*Work required:*
Please report how many lines in these records contain the string "docs", and give nothing besides the number.

*Data for review:*
........

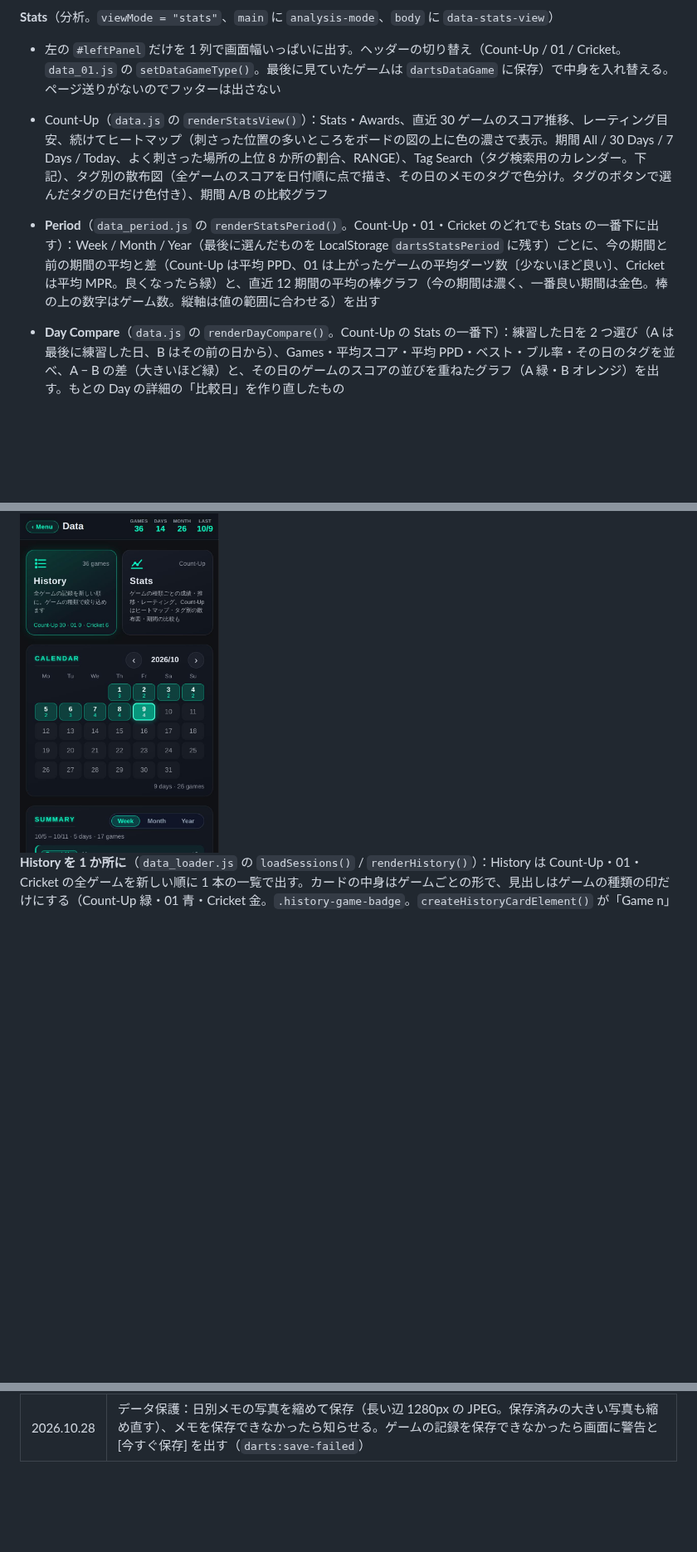
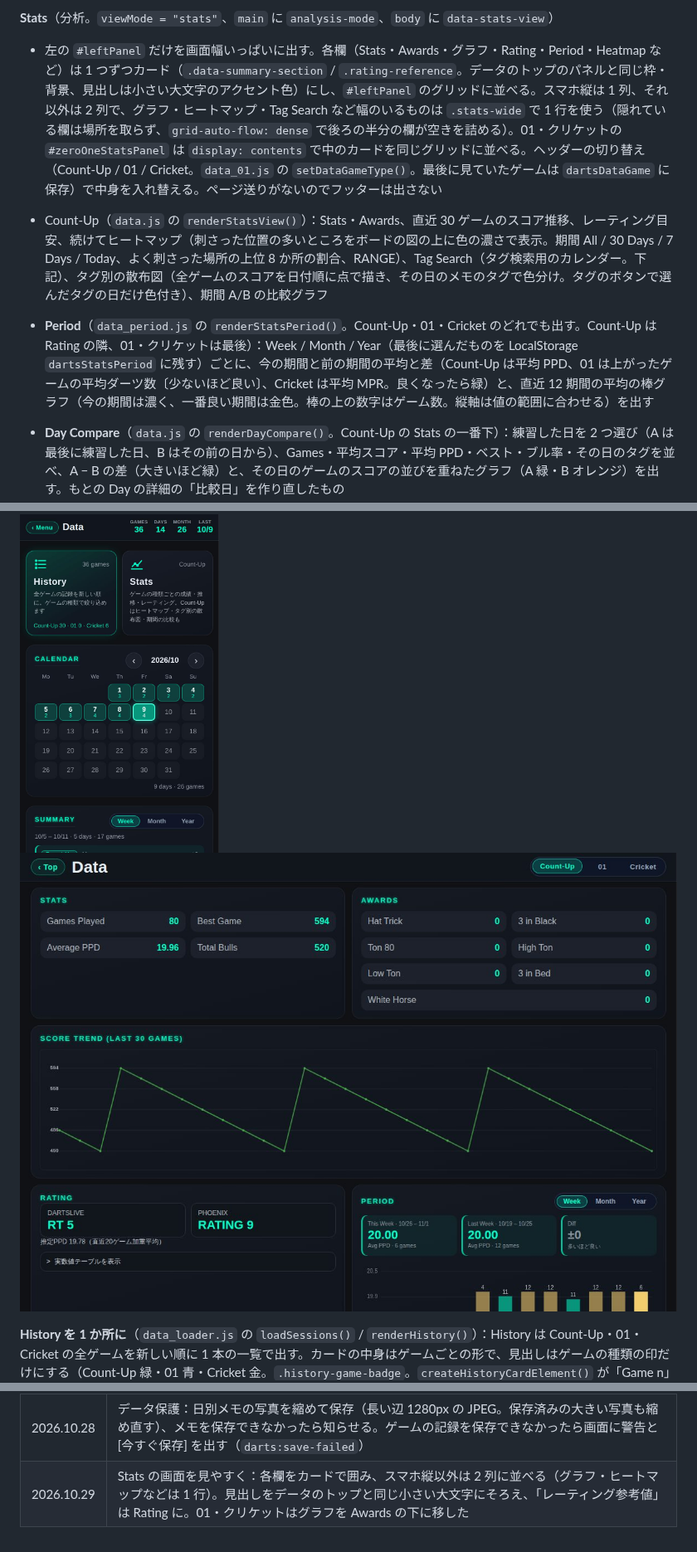
Before and after one commit to izayoisinya/darts-practice, a Markdown page: docs/design.md, 3 parts joined by grey strips. Shown at 83% size. GitHub-like rendering; pictures changed too: docs/images/data_stats_tablet.jpg (added); blank space fills up the shorter version.

```diff
--- a/docs/design.md
+++ b/docs/design.md
@@ -257,9 +257,9 @@ Rounds エリアと Input エリアが横並びになり、その下に Stats
 
 **Stats**（分析。`viewMode = "stats"`、`main` に `analysis-mode`、`body` に `data-stats-view`）
 
-- 左の `#leftPanel` だけを 1 列で画面幅いっぱいに出す。ヘッダーの切り替え（Count-Up / 01 / Cricket。`data_01.js` の `setDataGameType()`。最後に見ていたゲームは `dartsDataGame` に保存）で中身を入れ替える。ページ送りがないのでフッターは出さない
+- 左の `#leftPanel` だけを画面幅いっぱいに出す。各欄（Stats・Awards・グラフ・Rating・Period・Heatmap など）は 1 つずつカード（`.data-summary-section` / `.rating-reference`。データのトップのパネルと同じ枠・背景、見出しは小さい大文字のアクセント色）にし、`#leftPanel` のグリッドに並べる。スマホ縦は 1 列、それ以外は 2 列で、グラフ・ヒートマップ・Tag Search など幅のいるものは `.stats-wide` で 1 行を使う（隠れている欄は場所を取らず、`grid-auto-flow: dense` で後ろの半分の欄が空きを詰める）。01・クリケットの `#zeroOneStatsPanel` は `display: contents` で中のカードを同じグリッドに並べる。ヘッダーの切り替え（Count-Up / 01 / Cricket。`data_01.js` の `setDataGameType()`。最後に見ていたゲームは `dartsDataGame` に保存）で中身を入れ替える。ページ送りがないのでフッターは出さない
 - Count-Up（`data.js` の `renderStatsView()`）：Stats・Awards、直近 30 ゲームのスコア推移、レーティング目安、続けてヒートマップ（刺さった位置の多いところをボードの図の上に色の濃さで表示。期間 All / 30 Days / 7 Days / Today、よく刺さった場所の上位 8 か所の割合、RANGE）、Tag Search（タグ検索用のカレンダー。下記）、タグ別の散布図（全ゲームのスコアを日付順に点で描き、その日のメモのタグで色分け。タグのボタンで選んだタグの日だけ色付き）、期間 A/B の比較グラフ
-- **Period**（`data_period.js` の `renderStatsPeriod()`。Count-Up・01・Cricket のどれでも Stats の一番下に出す）：Week / Month / Year（最後に選んだものを LocalStorage `dartsStatsPeriod` に残す）ごとに、今の期間と前の期間の平均と差（Count-Up は平均 PPD、01 は上がったゲームの平均ダーツ数〔少ないほど良い〕、Cricket は平均 MPR。良くなったら緑）と、直近 12 期間の平均の棒グラフ（今の期間は濃く、一番良い期間は金色。棒の上の数字はゲーム数。縦軸は値の範囲に合わせる）を出す
+- **Period**（`data_period.js` の `renderStatsPeriod()`。Count-Up・01・Cricket のどれでも出す。Count-Up は Rating の隣、01・クリケットは最後）：Week / Month / Year（最後に選んだものを LocalStorage `dartsStatsPeriod` に残す）ごとに、今の期間と前の期間の平均と差（Count-Up は平均 PPD、01 は上がったゲームの平均ダーツ数〔少ないほど良い〕、Cricket は平均 MPR。良くなったら緑）と、直近 12 期間の平均の棒グラフ（今の期間は濃く、一番良い期間は金色。棒の上の数字はゲーム数。縦軸は値の範囲に合わせる）を出す
 - **Day Compare**（`data.js` の `renderDayCompare()`。Count-Up の Stats の一番下）：練習した日を 2 つ選び（A は最後に練習した日、B はその前の日から）、Games・平均スコア・平均 PPD・ベスト・ブル率・その日のタグを並べ、A − B の差（大きいほど緑）と、その日のゲームのスコアの並びを重ねたグラフ（A 緑・B オレンジ）を出す。もとの Day の詳細の「比較日」を作り直したもの
 - **Tag Search**（`data.js` の `renderTagSearch()`）：日別メモのタグのボタン（History と同じ選択。2 つ以上で OR / AND）と、タグ検索用のカレンダー（データのトップのカレンダーとは別。全ゲームの練習した日に印。‹ › で月を切り替え。タグがまだ 1 つもなくてもカレンダーは出し、タグの付け方の案内を添える）。タグを選ぶと、合う日を金色の縁で光らせ、合わない日を薄くし、合う日の一覧（新しい順に 20 日まで。押すとその月を出す）を出す。横に、合う日（Tag Days）とそれ以外の日（Other Days）の成績の比較をゲームの種類ごとに出す（Count-Up は平均 PPD、01 は平均ダーツ数、Cricket は平均 MPR と差。良い方なら緑）。カレンダーの日付は見るだけで押せない（押してもデータのトップには移らない）
 - 01（`renderZeroOneData()`）・クリケット（`renderCricketData()`）：`#zeroOneStatsPanel` に出し、Count-Up の欄は隠す（`body` に `data-01`）。中身は「4.2.1」「4.2.2」を参照
@@ -268,6 +268,8 @@ Rounds エリアと Input エリアが横並びになり、その下に Stats
 - 縦方向の割り付け：メイン部分（`main.data-container`）は `position: absolute` で「ヘッダーの下端から画面の下端まで」に置き、History・Stats の各パネルの中でスクロールさせる。ヘッダーの高さは CSS 変数 `--data-header-height`（端末ごとの値）で指定し、メイン部分の位置と一致させる。flex で「残りの高さ」を使う形にすると、iPad の Safari で中のグリッドが中身の高さまで伸びてスクロールできなくなるため使わない。安全領域の余白は、上はヘッダーの中、下はフッター（`.footer-bar`）の中で 1 回だけ取る（`lay_data.css`）
 
 <img src="images/data_phone.jpg" alt="データ表示画面（スマホ縦）" width="240">
+
+![データ表示画面 Stats（タブレット横）](images/data_stats_tablet.jpg)
 
 **History を 1 か所に**（`data_loader.js` の `loadSessions()` / `renderHistory()`）：History は Count-Up・01・Cricket の全ゲームを新しい順に 1 本の一覧で出す。カードの中身はゲームごとの形で、見出しはゲームの種類の印だけにする（Count-Up 緑・01 青・Cricket 金。`.history-game-badge`。`createHistoryCardElement()` が「Game n」を置き換える。番号は種類ごとに数えていて全ゲームの一覧では分かりにくいため、2026.10.10 から出さない）。上のボタンで種類を絞り込める（`historyFilter`）。ページ送り（フッターの Prev / Next）は 1 つで、History を開くたびに 1 ページ目から。01 の設定・クリケットのラウンド数での絞り込みは Stats だけにかかる
 
@@ -1072,3 +1074,4 @@ graph LR
 | 2026.10.21 | バックアップの声かけを追加（`backup_ui.js`）：前回のバックアップから記録が増えたらメニュー画面で保存を勧め、ワンタップで保存。最後にバックアップした日時を設定画面に表示、頻度を設定（Backup Reminder）で選べる。記録が 0 件のときは読み込みへの案内。`navigator.storage.persist()` でブラウザによる自動削除からの保護を頼む |
 | 2026.10.21 | バックアップの声かけを、ゲーム数ではなく日付で出すように変更（1 日ごと〔初期値〕/ 7 日ごと / お知らせしない。練習中に何度も出ないよう、出すのは翌日以降。「あとで」はその日はもう出さない） |
 | 2026.10.28 | データ保護：日別メモの写真を縮めて保存（長い辺 1280px の JPEG。保存済みの大きい写真も縮め直す）、メモを保存できなかったら知らせる。ゲームの記録を保存できなかったら画面に警告と [今すぐ保存] を出す（`darts:save-failed`） |
+| 2026.10.29 | Stats の画面を見やすく：各欄をカードで囲み、スマホ縦以外は 2 列に並べる（グラフ・ヒートマップなどは 1 行）。見出しをデータのトップと同じ小さい大文字にそろえ、「レーティング参考値」は Rating に。01・クリケットはグラフを Awards の下に移した |
```
Also changed, not shown: other parts of docs/design.md (+1 -1 lines), 7 other files.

........

*Exercise solution:*
4